== AVAILABLE DATA ==
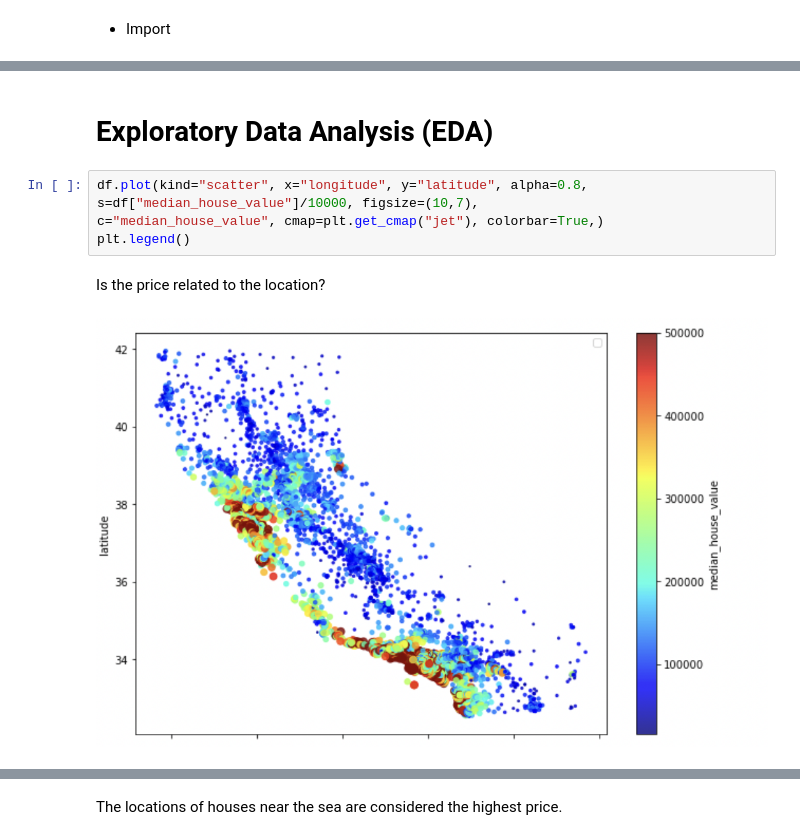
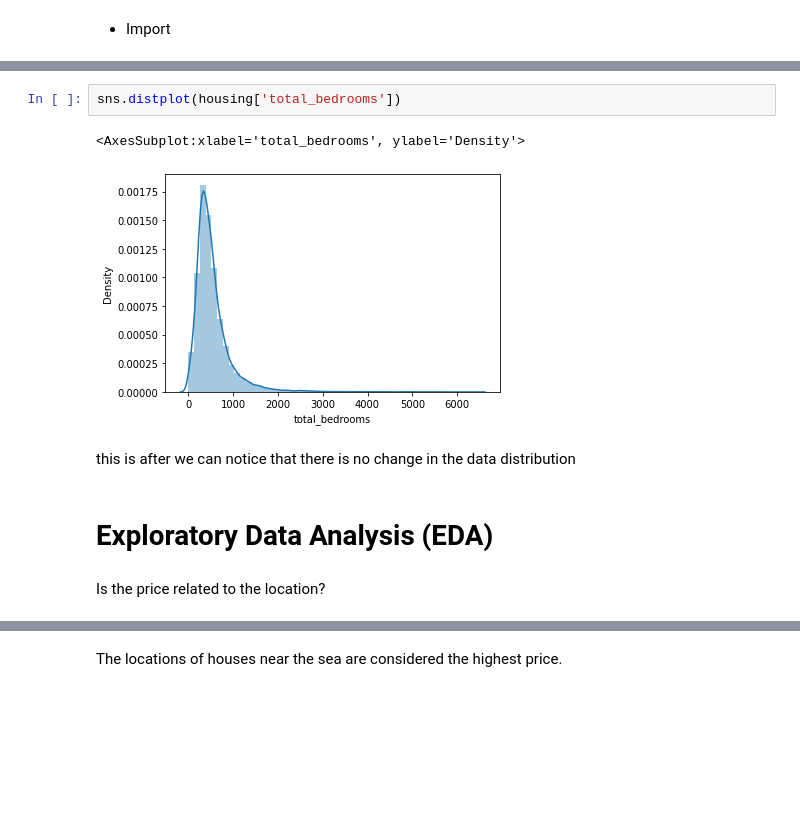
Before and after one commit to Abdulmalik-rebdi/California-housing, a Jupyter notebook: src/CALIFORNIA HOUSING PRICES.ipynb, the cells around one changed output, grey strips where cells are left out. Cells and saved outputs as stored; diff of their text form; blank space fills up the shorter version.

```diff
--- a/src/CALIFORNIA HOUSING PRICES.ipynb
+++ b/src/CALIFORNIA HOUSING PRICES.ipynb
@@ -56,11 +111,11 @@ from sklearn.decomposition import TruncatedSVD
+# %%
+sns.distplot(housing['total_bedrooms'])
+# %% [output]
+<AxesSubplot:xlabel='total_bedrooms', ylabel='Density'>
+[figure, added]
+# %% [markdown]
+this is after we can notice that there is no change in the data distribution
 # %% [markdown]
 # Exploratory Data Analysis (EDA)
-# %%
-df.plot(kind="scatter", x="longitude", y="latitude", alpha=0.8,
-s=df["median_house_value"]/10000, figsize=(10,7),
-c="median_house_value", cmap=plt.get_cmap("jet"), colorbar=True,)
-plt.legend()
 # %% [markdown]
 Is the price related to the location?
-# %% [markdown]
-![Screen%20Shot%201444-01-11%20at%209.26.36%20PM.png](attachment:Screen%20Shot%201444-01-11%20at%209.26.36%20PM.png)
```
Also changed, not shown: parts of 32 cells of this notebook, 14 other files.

== EXERCISE ==
Each record above goes into the copy unchanged; the pictures do not.

== WRITTEN ANSWER ==
Before and after one commit to Abdulmalik-rebdi/California-housing, a Jupyter notebook: src/CALIFORNIA HOUSING PRICES.ipynb, the cells around one changed output, grey strips where cells are left out. Cells and saved outputs as stored; diff of their text form; blank space fills up the shorter version.

```diff
--- a/src/CALIFORNIA HOUSING PRICES.ipynb
+++ b/src/CALIFORNIA HOUSING PRICES.ipynb
@@ -56,11 +111,11 @@ from sklearn.decomposition import TruncatedSVD
+# %%
+sns.distplot(housing['total_bedrooms'])
+# %% [output]
+<AxesSubplot:xlabel='total_bedrooms', ylabel='Density'>
+[figure, added]
+# %% [markdown]
+this is after we can notice that there is no change in the data distribution
 # %% [markdown]
 # Exploratory Data Analysis (EDA)
-# %%
-df.plot(kind="scatter", x="longitude", y="latitude", alpha=0.8,
-s=df["median_house_value"]/10000, figsize=(10,7),
-c="median_house_value", cmap=plt.get_cmap("jet"), colorbar=True,)
-plt.legend()
 # %% [markdown]
 Is the price related to the location?
-# %% [markdown]
-![Screen%20Shot%201444-01-11%20at%209.26.36%20PM.png](attachment:Screen%20Shot%201444-01-11%20at%209.26.36%20PM.png)
```
Also changed, not shown: parts of 32 cells of this notebook, 14 other files.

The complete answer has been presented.